--- START ---

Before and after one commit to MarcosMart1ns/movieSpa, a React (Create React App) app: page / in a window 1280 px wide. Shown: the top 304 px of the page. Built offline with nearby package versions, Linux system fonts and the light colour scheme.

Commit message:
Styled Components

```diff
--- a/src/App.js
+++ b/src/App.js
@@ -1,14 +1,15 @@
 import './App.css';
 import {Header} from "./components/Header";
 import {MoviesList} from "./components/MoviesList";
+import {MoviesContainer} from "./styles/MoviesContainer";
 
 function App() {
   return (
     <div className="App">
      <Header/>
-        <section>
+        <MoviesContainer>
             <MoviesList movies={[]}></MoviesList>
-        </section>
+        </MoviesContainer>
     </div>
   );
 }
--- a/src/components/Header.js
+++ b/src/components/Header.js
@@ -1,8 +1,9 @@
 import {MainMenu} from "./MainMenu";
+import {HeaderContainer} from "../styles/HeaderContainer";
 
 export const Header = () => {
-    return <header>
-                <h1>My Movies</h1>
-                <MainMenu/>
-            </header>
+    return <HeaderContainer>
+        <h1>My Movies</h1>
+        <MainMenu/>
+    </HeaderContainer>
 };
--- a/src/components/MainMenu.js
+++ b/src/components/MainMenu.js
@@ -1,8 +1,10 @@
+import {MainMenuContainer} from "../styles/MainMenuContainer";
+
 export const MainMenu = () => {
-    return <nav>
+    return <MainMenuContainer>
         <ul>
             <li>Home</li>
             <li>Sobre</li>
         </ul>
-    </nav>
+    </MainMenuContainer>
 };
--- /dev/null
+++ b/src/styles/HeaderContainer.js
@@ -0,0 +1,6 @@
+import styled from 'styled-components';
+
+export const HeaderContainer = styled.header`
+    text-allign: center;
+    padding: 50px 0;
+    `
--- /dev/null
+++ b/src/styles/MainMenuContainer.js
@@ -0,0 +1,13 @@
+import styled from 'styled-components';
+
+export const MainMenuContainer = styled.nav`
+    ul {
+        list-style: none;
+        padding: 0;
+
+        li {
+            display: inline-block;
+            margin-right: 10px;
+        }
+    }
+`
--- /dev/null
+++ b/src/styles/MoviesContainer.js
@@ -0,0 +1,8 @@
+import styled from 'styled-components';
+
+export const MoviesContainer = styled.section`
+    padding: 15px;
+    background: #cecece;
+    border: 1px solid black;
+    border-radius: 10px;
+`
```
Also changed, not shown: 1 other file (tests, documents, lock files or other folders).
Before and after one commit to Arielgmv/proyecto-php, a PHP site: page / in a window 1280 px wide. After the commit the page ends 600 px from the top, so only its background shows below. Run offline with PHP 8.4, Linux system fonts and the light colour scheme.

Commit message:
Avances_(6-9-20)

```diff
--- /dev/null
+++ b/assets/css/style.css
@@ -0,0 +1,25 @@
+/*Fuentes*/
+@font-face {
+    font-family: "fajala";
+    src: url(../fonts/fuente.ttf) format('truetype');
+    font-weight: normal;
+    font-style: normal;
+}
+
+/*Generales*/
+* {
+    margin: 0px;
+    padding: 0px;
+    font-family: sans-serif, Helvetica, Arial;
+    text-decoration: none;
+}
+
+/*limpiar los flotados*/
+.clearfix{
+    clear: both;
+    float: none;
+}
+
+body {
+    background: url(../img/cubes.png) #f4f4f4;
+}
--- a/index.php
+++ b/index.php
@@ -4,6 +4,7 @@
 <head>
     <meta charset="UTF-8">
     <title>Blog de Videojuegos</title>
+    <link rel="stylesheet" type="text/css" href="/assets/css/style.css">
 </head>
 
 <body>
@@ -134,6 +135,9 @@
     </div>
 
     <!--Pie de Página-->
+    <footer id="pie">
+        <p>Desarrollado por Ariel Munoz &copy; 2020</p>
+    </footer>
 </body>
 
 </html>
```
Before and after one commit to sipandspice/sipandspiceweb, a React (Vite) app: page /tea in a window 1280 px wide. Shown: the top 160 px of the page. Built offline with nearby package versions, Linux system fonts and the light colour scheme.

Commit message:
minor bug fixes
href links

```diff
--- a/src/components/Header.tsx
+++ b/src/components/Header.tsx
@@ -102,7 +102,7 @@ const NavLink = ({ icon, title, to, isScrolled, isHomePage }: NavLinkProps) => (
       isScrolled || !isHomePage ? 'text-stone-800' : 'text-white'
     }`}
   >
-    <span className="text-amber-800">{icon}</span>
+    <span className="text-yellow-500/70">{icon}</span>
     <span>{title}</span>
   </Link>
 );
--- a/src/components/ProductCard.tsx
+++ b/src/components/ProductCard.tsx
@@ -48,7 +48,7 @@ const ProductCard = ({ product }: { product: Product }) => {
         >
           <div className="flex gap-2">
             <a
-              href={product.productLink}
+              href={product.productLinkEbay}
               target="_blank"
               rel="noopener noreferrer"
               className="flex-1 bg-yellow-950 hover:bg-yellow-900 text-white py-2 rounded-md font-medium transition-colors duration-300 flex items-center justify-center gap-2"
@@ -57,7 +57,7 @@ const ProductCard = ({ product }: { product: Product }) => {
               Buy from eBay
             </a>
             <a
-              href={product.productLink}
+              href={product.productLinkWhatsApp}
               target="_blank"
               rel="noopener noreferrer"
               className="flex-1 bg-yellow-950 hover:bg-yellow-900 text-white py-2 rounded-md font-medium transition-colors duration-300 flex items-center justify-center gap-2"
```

--- END ---

• YOUR ASSIGNMENT
Among the lines in the material above, some may hold "none". State how many do, and add nothing.

• OUTPUT OF THE TASK
3